June 29, 2022

A la Carte: Winter Vegetable Soup for a Wintry Day

Lee White

Over the years, I learned a lot about buying cookbooks. Never mind the first one I ever had: it was a cookbook that was part of the first (and only) encyclopedia we order for our daughter. I bet no one under fifty years old has ever bought one.

My second was Craig Claiborne’s New York Times Cookbook. It was one hell of a cookbook and still is. I learned to cook from that one. I began to buy chefs’ cookbooks. Like a kid, I loved the pictures. One, the French Laundry Cookbook by Thomas Keller, was gorgeous, but I never cooked a single recipe from it.  The recipes looked easy, just eight or seven ingredients, but embedded were words like “see page this or see page that.” To finish the entrée or dessert I would have had to make two or three different recipes first.

Today I buy cookbooks written by the brilliant Jacques Pepin and television star Ina Garten; I own books from the Moosewood Collective along with Sheila Lukins and Julee Rosso. These people are cooks, teachers and recipe writers, rarely restaurant chefs.

Jacques buys most of his ingredients from farmers’ markets or Stop and Shop. Ina Garten shops in the Hamptons. They both have their own gardens. Sheila Lukins cooked for her own little shop called The Silver Palate. New Haven’s own Claire Criscuolo’s Claire’s Corner Copia books are treasures.

So here’s the deal: in the recipe below, there are 18 ingredients, but nine are veggies, a bunch, literally, are herbs and there is some liquid. Most of them are probably in your own kitchen.
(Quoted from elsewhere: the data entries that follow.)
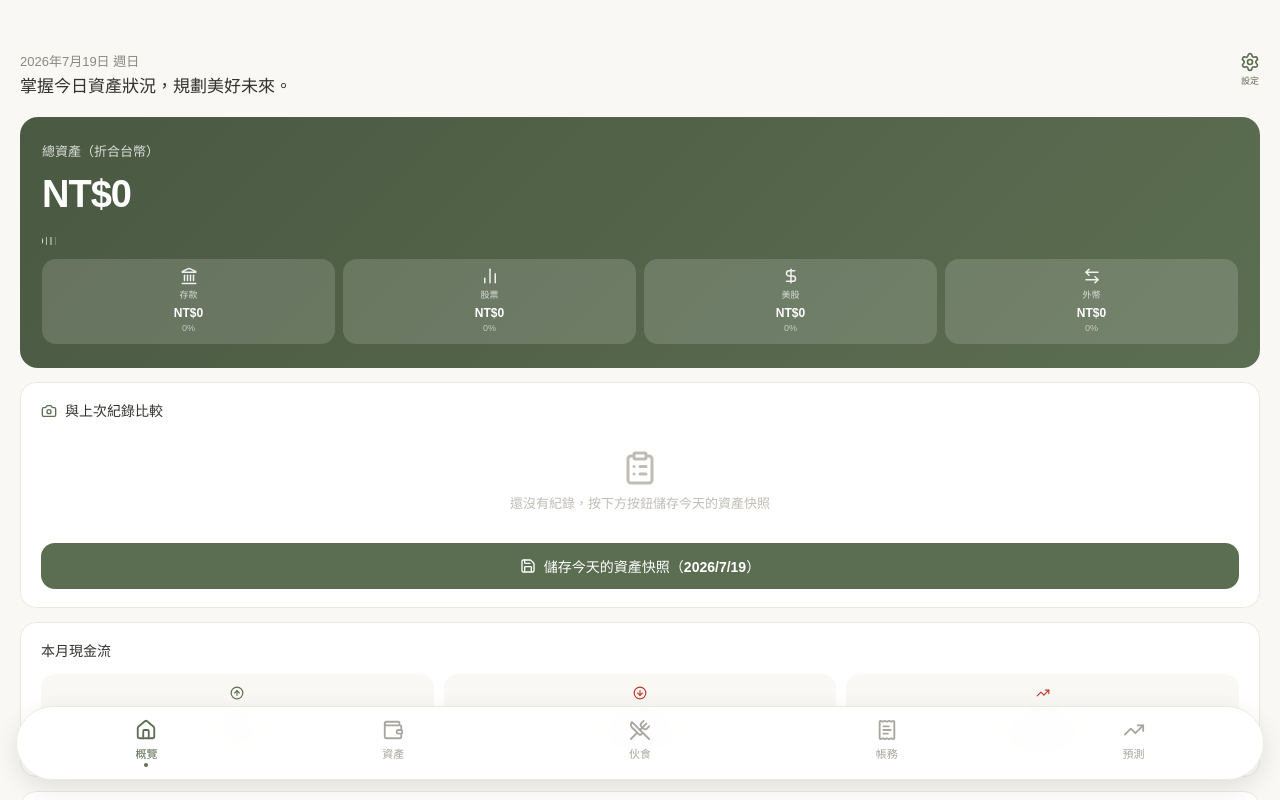
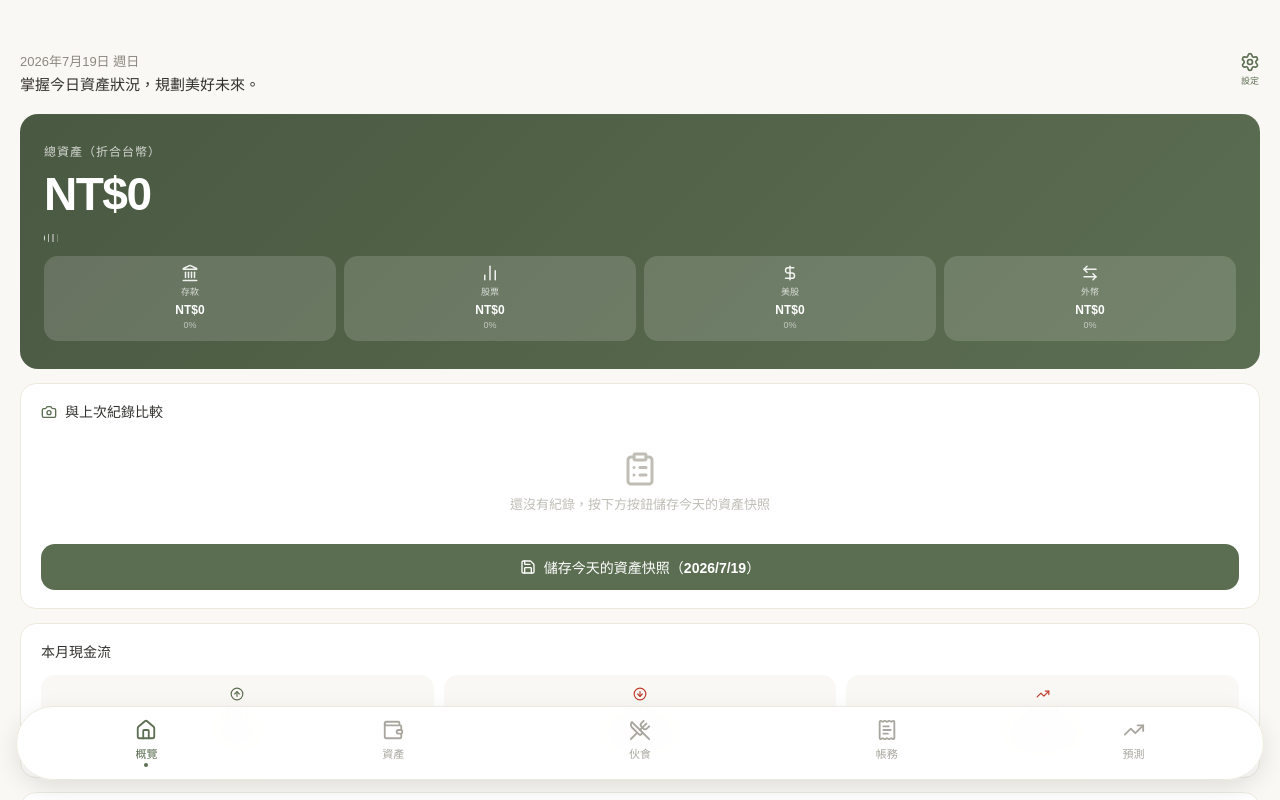
Before and after one commit to DetLeo/my-finance-app, a React (Vite) app: page / in a window 1280 px wide. Built offline with nearby package versions, Linux system fonts and the light colour scheme.

Commit message:
英雄數字極大化

```diff
--- a/src/App.jsx
+++ b/src/App.jsx
@@ -313,9 +313,9 @@ function OverviewPage({ expenses, income, assets, snapshots, onSaveSnapshot, one
 
   return (
     <div style={{ display: "flex", flexDirection: "column", gap: 14 }}>
-      <div style={{ background: "var(--hero-grad)", borderTop: "var(--hero-top)", borderRadius: 18, padding: "24px 22px", color: "#fff" }}>
-        <div style={{ fontSize: 13, opacity: 0.8, marginBottom: 4, fontFamily: "'Noto Sans TC', sans-serif" }}>總資產（折合台幣）</div>
-        <div style={{ fontSize: 38, fontWeight: 800, letterSpacing: -1, fontFamily: "'Noto Sans TC', sans-serif", background: "var(--gold-text-grad)", WebkitBackgroundClip: "text", backgroundClip: "text", color: "transparent" }}>{formatNT(totalTWD)}</div>
+      <div style={{ background: "var(--hero-grad)", borderTop: "var(--hero-top)", borderRadius: 18, padding: "28px 24px", color: "#fff" }}>
+        <div style={{ fontSize: 12, opacity: 0.75, marginBottom: 8, letterSpacing: 1, fontFamily: "'Noto Sans TC', sans-serif" }}>總資產（折合台幣）</div>
+        <div style={{ fontSize: 46, fontWeight: 800, letterSpacing: -1.5, lineHeight: 1.1, fontFamily: "'Noto Sans TC', sans-serif", background: "var(--gold-text-grad)", WebkitBackgroundClip: "text", backgroundClip: "text", color: "transparent" }}>{formatNT(totalTWD)}</div>
         <div style={{ display: "flex", gap: 3, marginTop: 14, borderRadius: 99, overflow: "hidden", height: 8 }}>
           {ASSET_TYPES.map(t => (
             <div key={t.key} style={{ flex: typeTotals[t.key] || 0.001, background: t.key === "cash" ? "rgba(255,255,255,0.85)" : t.key === "stock" ? "rgba(255,255,255,0.6)" : t.key === "ustock" ? "rgba(255,255,255,0.4)" : "rgba(255,255,255,0.25)" }} />
@@ -698,7 +698,7 @@ function OverviewPage({ expenses, income, assets, snapshots, onSaveSnapshot, one
 
   return (
     <div style={{ display: "flex", flexDirection: "column", gap: 14 }}>
-      <div style={{ background: "var(--hero-grad)", borderTop: "var(--hero-top)", borderRadius: 18, padding: "24px 22px", color: "#fff" }}>
+      <div style={{ background: "var(--hero-grad)", borderTop: "var(--hero-top)", borderRadius: 18, padding: "28px 24px", color: "#fff" }}>
         <div style={{ display: "flex", alignItems: "center", gap: 8, marginBottom: 4 }}>
           <UtensilsCrossed size={16} color="rgba(255,255,255,0.8)" />
           <span style={{ fontSize: 13, opacity: 0.8, fontFamily: "'Noto Sans TC', sans-serif" }}>本月伙食費估算</span>
@@ -1402,7 +1402,7 @@ export default function App() {
         <div style={{ fontSize: 13, color: "var(--sub)", marginBottom: 2 }}>
           {new Date().toLocaleDateString("zh-TW", { year: "numeric", month: "long", day: "numeric", weekday: "short" })}
         </div>
-        <div style={{ fontSize: 17, fontWeight: 700, color: "var(--text)", lineHeight: 1.5 }}>{pageGreetings[pageIndex]}</div>
+        <div style={{ fontSize: 15, fontWeight: 700, color: "var(--text)", lineHeight: 1.5 }}>{pageGreetings[pageIndex]}</div>
         <button onClick={() => setShowBackup(p => !p)} style={{ position: "absolute", top: 52, right: 20, border: "none", background: "none", cursor: "pointer", display: "flex", flexDirection: "column", alignItems: "center", gap: 2, padding: 0 }}>
           <Settings size={20} color={SAGE} />
           <span style={{ fontSize: 9, color: SAGE, fontFamily: "'Noto Sans TC', sans-serif", fontWeight: 600 }}>設定</span>
```
Also changed, not shown: 2 other files (tests, documents, lock files or other folders).
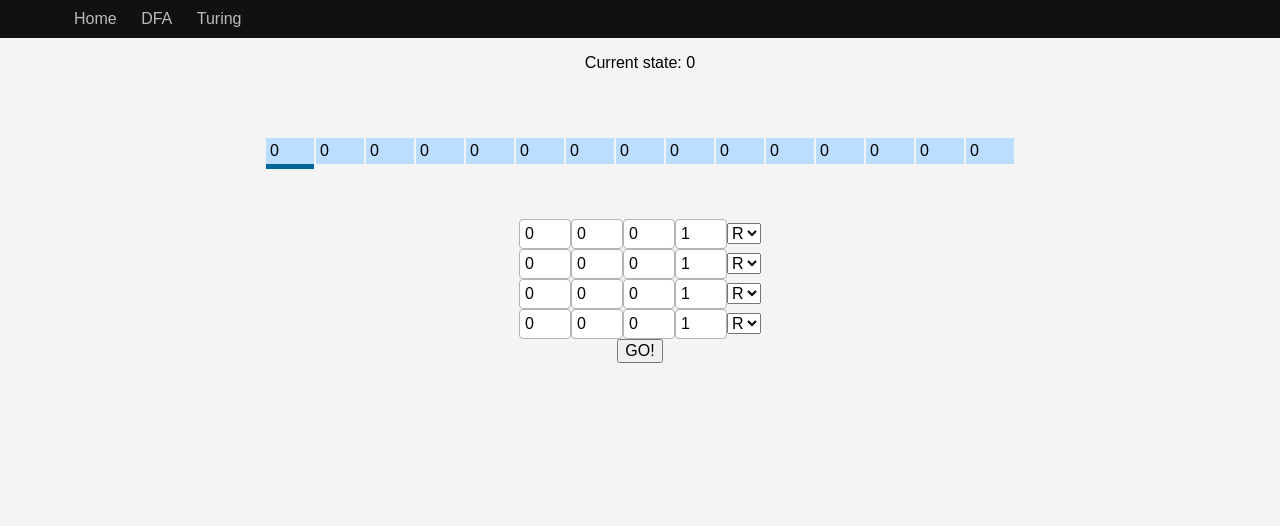
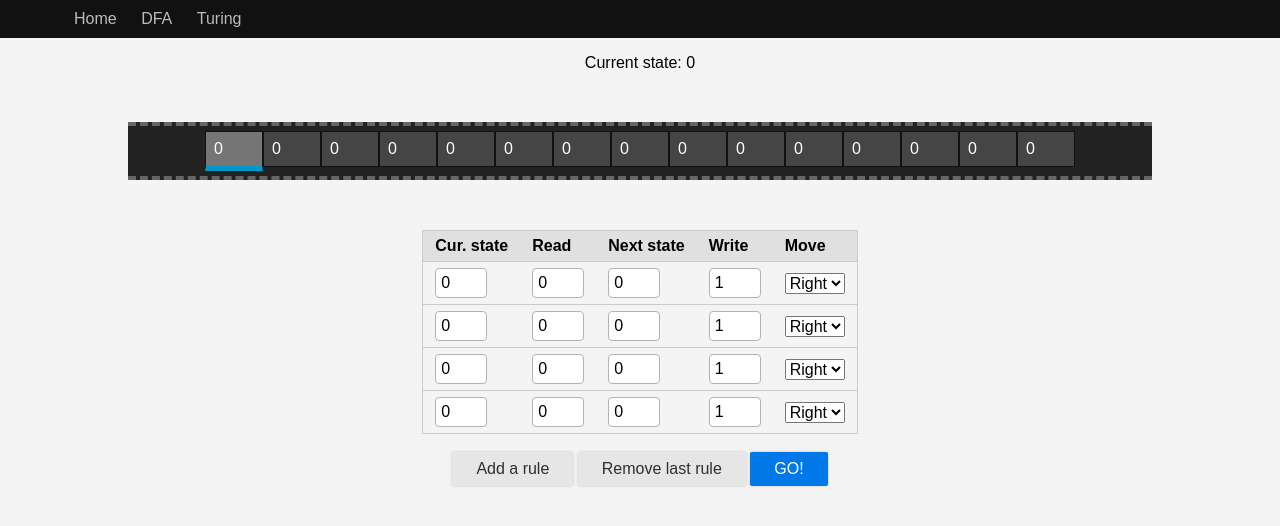
Before and after one commit to chaitan94/automata, a plain HTML site: page turing.html in a window 1280 px wide. Drawn offline with Linux system fonts and the light colour scheme.

Commit message:
[turing] Add and remove rules

```diff
--- a/css/turing.css
+++ b/css/turing.css
@@ -2,15 +2,20 @@
 	width: 40px;
 }
 #tape{
-	padding: 50px 5px;
+	margin: 50px 0;
+	padding: 5px 0;
+	background: #222;
+	border-top: 4px #666 dashed;
+	border-bottom: 4px #666 dashed;
 }
 #tape input{
-	border: 0;
-	padding: 4px;
-	margin: 0 1px;
-	background: #BDF;
+	border: 1px #111 solid;
+	padding: 8px;
+	background: #454545;
+	color: #FFF;
 	width: 40px;
 }
 #tape input.active{
-	border-bottom: 5px solid #069;
+	background: #757575;
+	border-bottom: 5px solid #09C;
 }
--- a/js/turing.js
+++ b/js/turing.js
@@ -61,4 +61,10 @@ var Controller = function($scope){
 			}
 		}
 	}
+	$scope.addRule = function(){
+		$scope.inputs.push(new Inp());
+	}
+	$scope.removeRule = function(){
+		$scope.inputs.pop();
+	}
 }
--- a/turing.html
+++ b/turing.html
@@ -16,30 +16,26 @@
 <div ng-app ng-controller="Controller">
 <center>
 	<p>Current state: {{state}}</p>
-	<div class="pure-g">
-		<div class="pure-u-1-1">
-			<div id="tape">
-				<input ng-repeat="item in tapeItems" ng-model="item.val" class="{{item.active}}">
-			</div>
-		</div>
+	<div id="tape">
+		<input ng-repeat="item in tapeItems" ng-model="item.val" class="{{item.active}}">
 	</div>
-	<div class="pure-g">
-		<div class="pure-u-1-1">
-			<div id="inputs">
-				<div class="inp" ng-repeat="input in inputs">
-					<input ng-model="input.curstate" type="text">
-					<input ng-model="input.inp" type="text">
-					<input ng-model="input.nextstate" type="text">
-					<input ng-model="input.write" type="text">
-					<select ng-model="input.move">
-						<option>R</option>
-						<option>L</option>
-					</select>
-				</div>
-			</div>
-			<input type="button" ng-click="go();" value="GO!">
-		</div>
-	</div>
+	<table class="pure-table pure-table-horizontal">
+		<thead><tr><th>Cur. state</th><th>Read</th><th>Next state</th><th>Write</th><th>Move</th></tr></thead>
+		<tbody><tr class="inp" ng-repeat="input in inputs">
+			<td><input ng-model="input.curstate" type="text"></td>
+			<td><input ng-model="input.inp" type="text"></td>
+			<td><input ng-model="input.nextstate" type="text"></td>
+			<td><input ng-model="input.write" type="text"></td>
+			<td><select ng-model="input.move">
+				<option value="R">Right</option>
+				<option value="L">Left</option>
+			</select></td>
+		</tr></tbody>
+	</table>
+	<br>
+	<button class="pure-button" ng-click="addRule();">Add a rule</button>
+	<button class="pure-button" ng-click="removeRule();">Remove last rule</button>
+	<input type="button" class="pure-button pure-button-primary" ng-click="go();" value="GO!">
 </center>
 </div>
 </main>
```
The soup will feed eight to 10 people and cost you maybe $15. And I found that recipe  from Yankee magazine, which couldn’t be more New England-ish.

This soup is delicious.

Roasted Winter Vegetable and White Bean Chowder
From In the Thick of It by Nadine Nelson (Yankee, January-February, 2022)

2 ½ cups diced butternut squash
2 ½ cups sliced carrots
2 cups diced russet potatoes
1 cup diced parsnips
1 fennel bulb, diced
2 tablespoons plus 3 tablespoons olive oil
2 teaspoons kosher salt, divided
3 cups diced onion
1 cup diced celery
5 fresh thyme sprigs
1 fresh rosemary sprig
1 bay leaf
1 teaspoon freshly ground black pepper
2 tablespoons flour (all-purpose or gluten-free)
8 cups vegetable stock (chicken stock if you are not a vegetarian)
2 14-ounce cans cooked white beans, drained
2 cups sliced mushrooms, any kind
2 cups milk of your choice (2 percent is fine)
Fresh thyme sprigs and ground paprika or smoked for garnish

Heat oven to 425 degrees. In a large bowl, toss five veggies in 2 tablespoons olive and and 1 teaspoon kosher salt. Divide vegetables between two large rimmed baking sheets and roast until tender and browned, about 40 minutes, turning them a few times while roasting.

While vegetables are roasting, prepare the soup base: heat 3 tablespoons olive oil in a large pot over medium-high heat, then add onions, celery, thyme, rosemary, bay leaf, black remaining and 1 teaspoon salt, then cook, stirring occasionally, until soft, about 6 minutes.

Stir in the flour and cook, stirring constantly, for 1 minute. Add stock and beans.

Bring to a boil, then reduce heat to a simmer and cook for 10 minutes. Add mushrooms and milk, bring to a simmer, and stir in roasted vegetables.

Taste and add additional salt and pepper, if desired.

Serve hot, garnished with fresh thyme and a sprinkle or paprika. 

About the author: Lee White has been writing about restaurants and cooking since 1976 and has been extensively published in the Worcester (Mass.) Magazine, The Day, Norwich Bulletin, and Hartford Courant. She currently writes Nibbles and a cooking column called A La Carte for LymeLine.com and the Shore Publishing and the Times newspapers, both of which are owned by The Day. She was a resident of Old Lyme for many years but now lives in Groton, Conn. Contact Lee